Political risks is a key consideration for an international investor.
In the Malaysian general election of 2008, UMNO the ruling political party garnered just a little over 50% of the popular votes.
Should a new government come into power, a different direction might be set for Iskandar. This is something you can do nothing about.
And it can be rosy now with the door wide open ever so inviting for foreign buyers.
But don’t forget that we live in a dynamic world. New barriers could pop up anytime that affects your entry or exit strategy.
With the area already becoming a foreigners hotspot, the authorities could be pressured to take action by implementing market measures to appease or benefit the local community.
4) Unproven rental market.
If you are diving into Iskandar with a view for the long term, you have to admit that there is no other choice.
Iskandar and Danga Bay is not Kuala Lumpur. It is a fairly new development.
There are long term plans in place for it to be successful. But you cannot expect to buy your apartment penthouse and rent it out immediately at $5000.
If it indeed develops into a huge commercial hub, rental demand will be good.
But there really is no telling how it may turn out. During the initial years you have to be prepared to rent out your apartments at a low price or even leave it vacant.

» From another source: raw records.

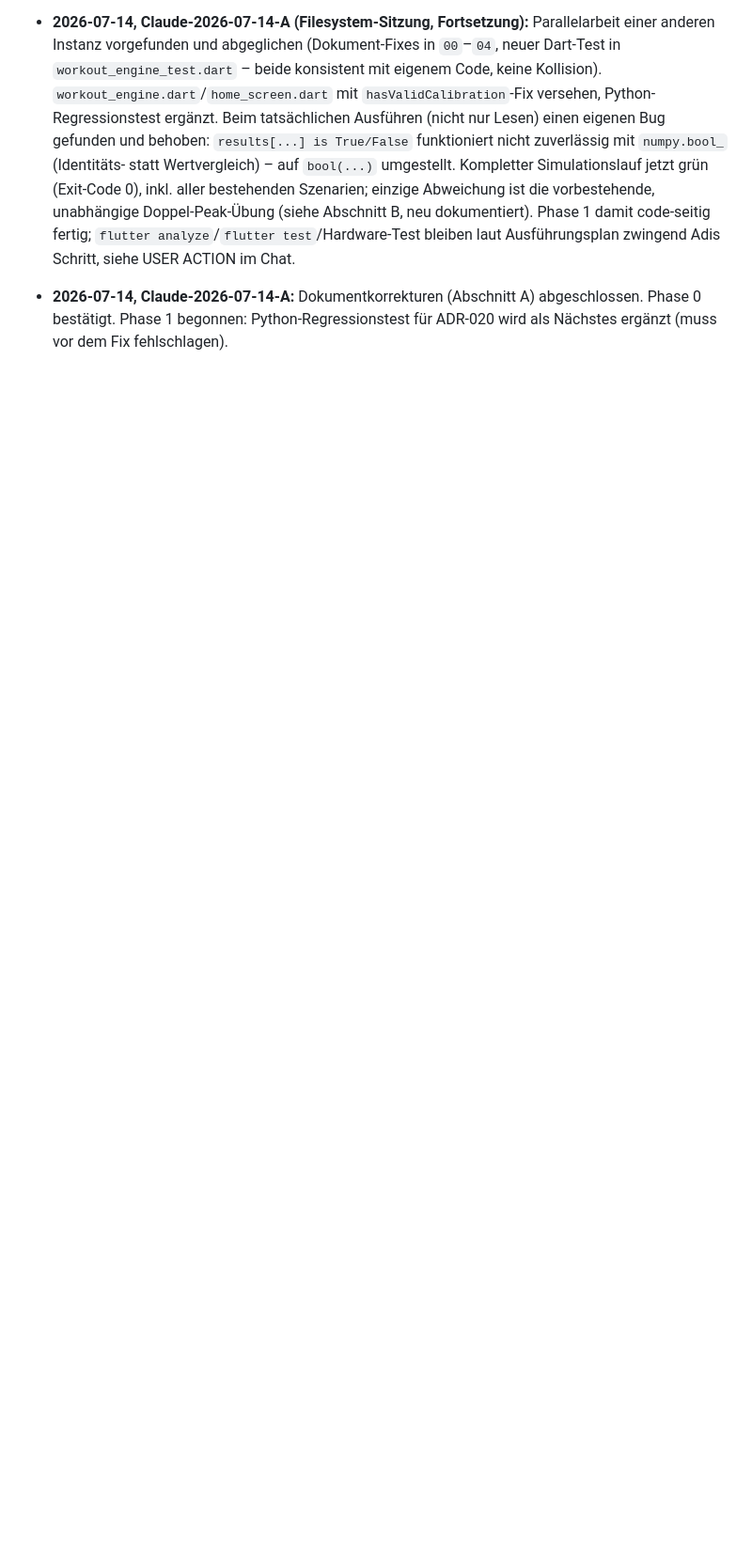
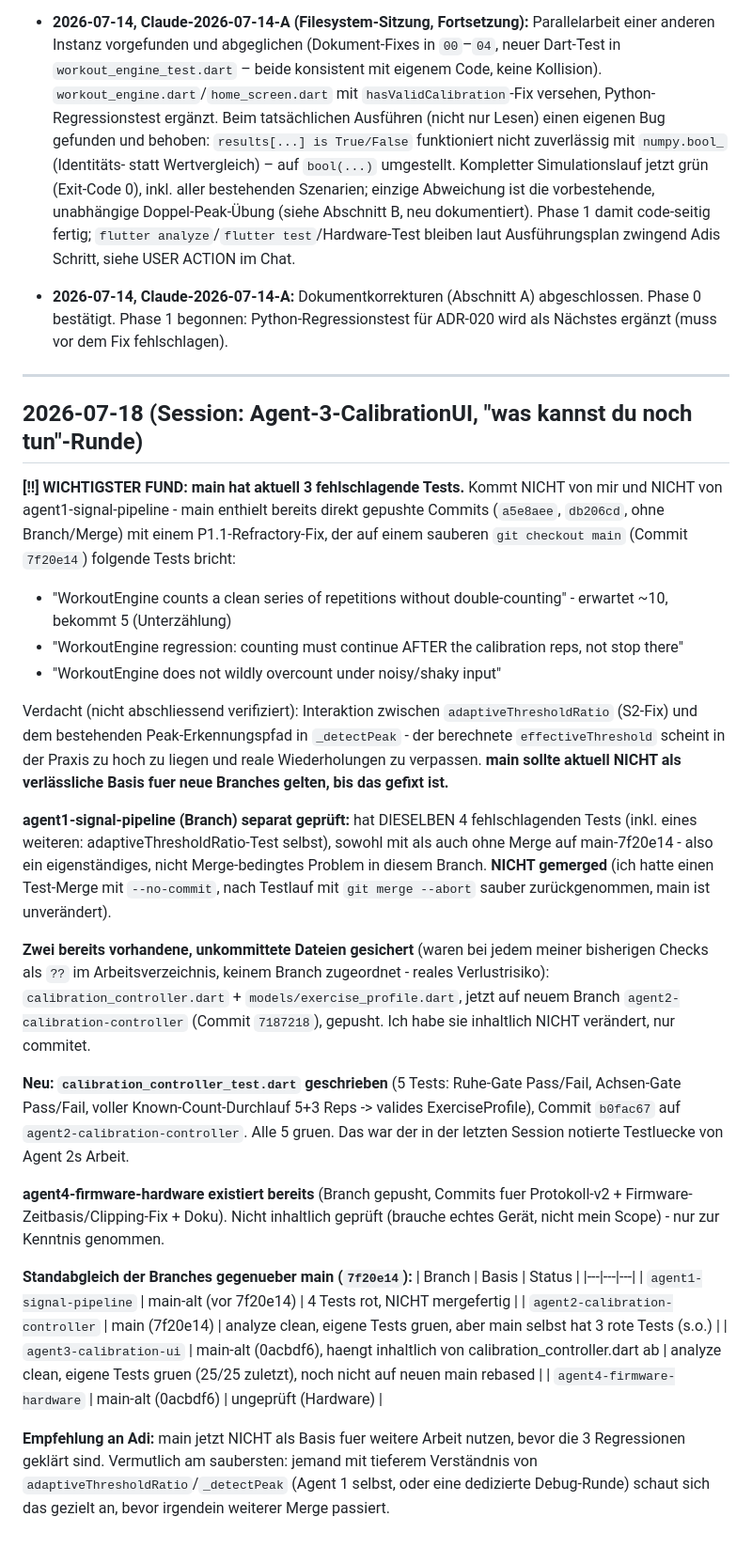
Before and after one commit to Adilinu94/flowrep, a Markdown page: docs/Umbauplan Flowrep/STATUS_FORTSCHRITT.md, the part around the change. Shown at 94% size. Rendered like a GitHub page; blank space fills up the shorter version.

Commit message:
docs: main-Regressionen + Branch-Standabgleich dokumentiert

```diff
--- a/docs/Umbauplan Flowrep/STATUS_FORTSCHRITT.md
+++ b/docs/Umbauplan Flowrep/STATUS_FORTSCHRITT.md
@@ -105,3 +105,33 @@ Legende: `[ ]` offen · `[~]` in Arbeit · `[x]` erledigt · `[!]` blockiert / b
 - **2026-07-14, Claude-d27f1c13:** ⚠️ **Kollision entdeckt:** Der Eintrag direkt unter diesem hier ("Claude-2026-07-14-A (Filesystem-Sitzung, Fortsetzung)") beschreibt fast wortgleich Arbeit, die ich selbst gerade vorbereitet hatte (Python-Simulation ausführen, numpy.bool_-Bug finden) – aber von einer *anderen*, unabhängigen Instanz, die zufällig dieselbe Kennung gewählt hat wie ich vorher. Das `Datum-Buchstabe`-Schema ist damit nachweislich nicht kollisionssicher (siehe korrigierte Regel oben). Ich habe die Dart-Testdatei und den Python-Fix unabhängig nachgeprüft (beide korrekt, siehe Eintrag unten bei Phase 1) statt sie blind zu übernehmen, und die nicht auffindbare Dokumenten-Quellenangabe korrigiert (siehe Abschnitt B).
 - **2026-07-14, Claude-2026-07-14-A (Filesystem-Sitzung, Fortsetzung):** Parallelarbeit einer anderen Instanz vorgefunden und abgeglichen (Dokument-Fixes in `00`–`04`, neuer Dart-Test in `workout_engine_test.dart` – beide konsistent mit eigenem Code, keine Kollision). `workout_engine.dart`/`home_screen.dart` mit `hasValidCalibration`-Fix versehen, Python-Regressionstest ergänzt. Beim tatsächlichen Ausführen (nicht nur Lesen) einen eigenen Bug gefunden und behoben: `results[...] is True/False` funktioniert nicht zuverlässig mit `numpy.bool_` (Identitäts- statt Wertvergleich) – auf `bool(...)` umgestellt. Kompletter Simulationslauf jetzt grün (Exit-Code 0), inkl. aller bestehenden Szenarien; einzige Abweichung ist die vorbestehende, unabhängige Doppel-Peak-Übung (siehe Abschnitt B, neu dokumentiert). Phase 1 damit code-seitig fertig; `flutter analyze`/`flutter test`/Hardware-Test bleiben laut Ausführungsplan zwingend Adis Schritt, siehe USER ACTION im Chat.
 - **2026-07-14, Claude-2026-07-14-A:** Dokumentkorrekturen (Abschnitt A) abgeschlossen. Phase 0 bestätigt. Phase 1 begonnen: Python-Regressionstest für ADR-020 wird als Nächstes ergänzt (muss vor dem Fix fehlschlagen).
+
+
+---
+
+## 2026-07-18 (Session: Agent-3-CalibrationUI, "was kannst du noch tun"-Runde)
+
+**[!!] WICHTIGSTER FUND: main hat aktuell 3 fehlschlagende Tests.** Kommt NICHT von mir und NICHT von agent1-signal-pipeline - main enthielt bereits direkt gepushte Commits (`a5e8aee`, `db206cd`, ohne Branch/Merge) mit einem P1.1-Refractory-Fix, der auf einem sauberen `git checkout main` (Commit `7f20e14`) folgende Tests bricht:
+- "WorkoutEngine counts a clean series of repetitions without double-counting" - erwartet ~10, bekommt 5 (Unterzählung)
+- "WorkoutEngine regression: counting must continue AFTER the calibration reps, not stop there"
+- "WorkoutEngine does not wildly overcount under noisy/shaky input"
+
+Verdacht (nicht abschliessend verifiziert): Interaktion zwischen `adaptiveThresholdRatio` (S2-Fix) und dem bestehenden Peak-Erkennungspfad in `_detectPeak` - der berechnete `effectiveThreshold` scheint in der Praxis zu hoch zu liegen und reale Wiederholungen zu verpassen. **main sollte aktuell NICHT als verlässliche Basis fuer neue Branches gelten, bis das gefixt ist.**
+
+**agent1-signal-pipeline (Branch) separat geprüft:** hat DIESELBEN 4 fehlschlagenden Tests (inkl. eines weiteren: adaptiveThresholdRatio-Test selbst), sowohl mit als auch ohne Merge auf main-7f20e14 - also ein eigenständiges, nicht Merge-bedingtes Problem in diesem Branch. **NICHT gemerged** (ich hatte einen Test-Merge mit `--no-commit`, nach Testlauf mit `git merge --abort` sauber zurückgenommen, main ist unverändert).
+
+**Zwei bereits vorhandene, unkommittete Dateien gesichert** (waren bei jedem meiner bisherigen Checks als `??` im Arbeitsverzeichnis, keinem Branch zugeordnet - reales Verlustrisiko): `calibration_controller.dart` + `models/exercise_profile.dart`, jetzt auf neuem Branch `agent2-calibration-controller` (Commit `7187218`), gepusht. Ich habe sie inhaltlich NICHT verändert, nur commitet.
+
+**Neu: `calibration_controller_test.dart` geschrieben** (5 Tests: Ruhe-Gate Pass/Fail, Achsen-Gate Pass/Fail, voller Known-Count-Durchlauf 5+3 Reps -> valides ExerciseProfile), Commit `b0fac67` auf `agent2-calibration-controller`. Alle 5 gruen. Das war der in der letzten Session notierte Testluecke von Agent 2s Arbeit.
+
+**agent4-firmware-hardware existiert bereits** (Branch gepusht, Commits fuer Protokoll-v2 + Firmware-Zeitbasis/Clipping-Fix + Doku). Nicht inhaltlich geprüft (brauche echtes Gerät, nicht mein Scope) - nur zur Kenntnis genommen.
+
+**Standabgleich der Branches gegenueber main (`7f20e14`):**
+| Branch | Basis | Status |
+|---|---|---|
+| `agent1-signal-pipeline` | main-alt (vor 7f20e14) | 4 Tests rot, NICHT mergefertig |
+| `agent2-calibration-controller` | main (7f20e14) | analyze clean, eigene Tests gruen, aber main selbst hat 3 rote Tests (s.o.) |
+| `agent3-calibration-ui` | main-alt (0acbdf6), haengt inhaltlich von calibration_controller.dart ab | analyze clean, eigene Tests gruen (25/25 zuletzt), noch nicht auf neuen main rebased |
+| `agent4-firmware-hardware` | main-alt (0acbdf6) | ungeprüft (Hardware) |
+
+**Empfehlung an Adi:** main jetzt NICHT als Basis fuer weitere Arbeit nutzen, bevor die 3 Regressionen geklärt sind. Vermutlich am saubersten: jemand mit tieferem Verständnis von `adaptiveThresholdRatio`/`_detectPeak` (Agent 1 selbst, oder eine dedizierte Debug-Runde) schaut sich das gezielt an, bevor irgendein weiterer Merge passiert.
```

There are no historical rental data to analyze. So the return on rental is like dipping your hand in the cookie jar and find out what you get.
With such a huge supply of apartments in the area, you could be looking at a lot of competition for tenants.
Despite elaborating on the risks of investing in a property in Iskandar, you have to realise that these risks are applicable to all international real estate investments.
I am personally looking at units in Danga Bay as well. It is a way to diversify my investment portfolio.
The biggest mistake that investors of overseas properties make is that they assume that overseas property environments are just as robust as that in Singapore.
And that properties are the crown jewel of investments just like in Singapore.
If there is one point that you must process in your mind, it is that this is not so.
It is just an illusion in your mind.
There are enough reports all over the world of how real estate markets are suffering.
The mindset of “This is not going to happen so close to home” is very naive. Do your own research before taking the plunge.
Lynda Loo is a Director for a Logistics company for over 20 years. She spends her free time looking at more properties to invest her excess cash in.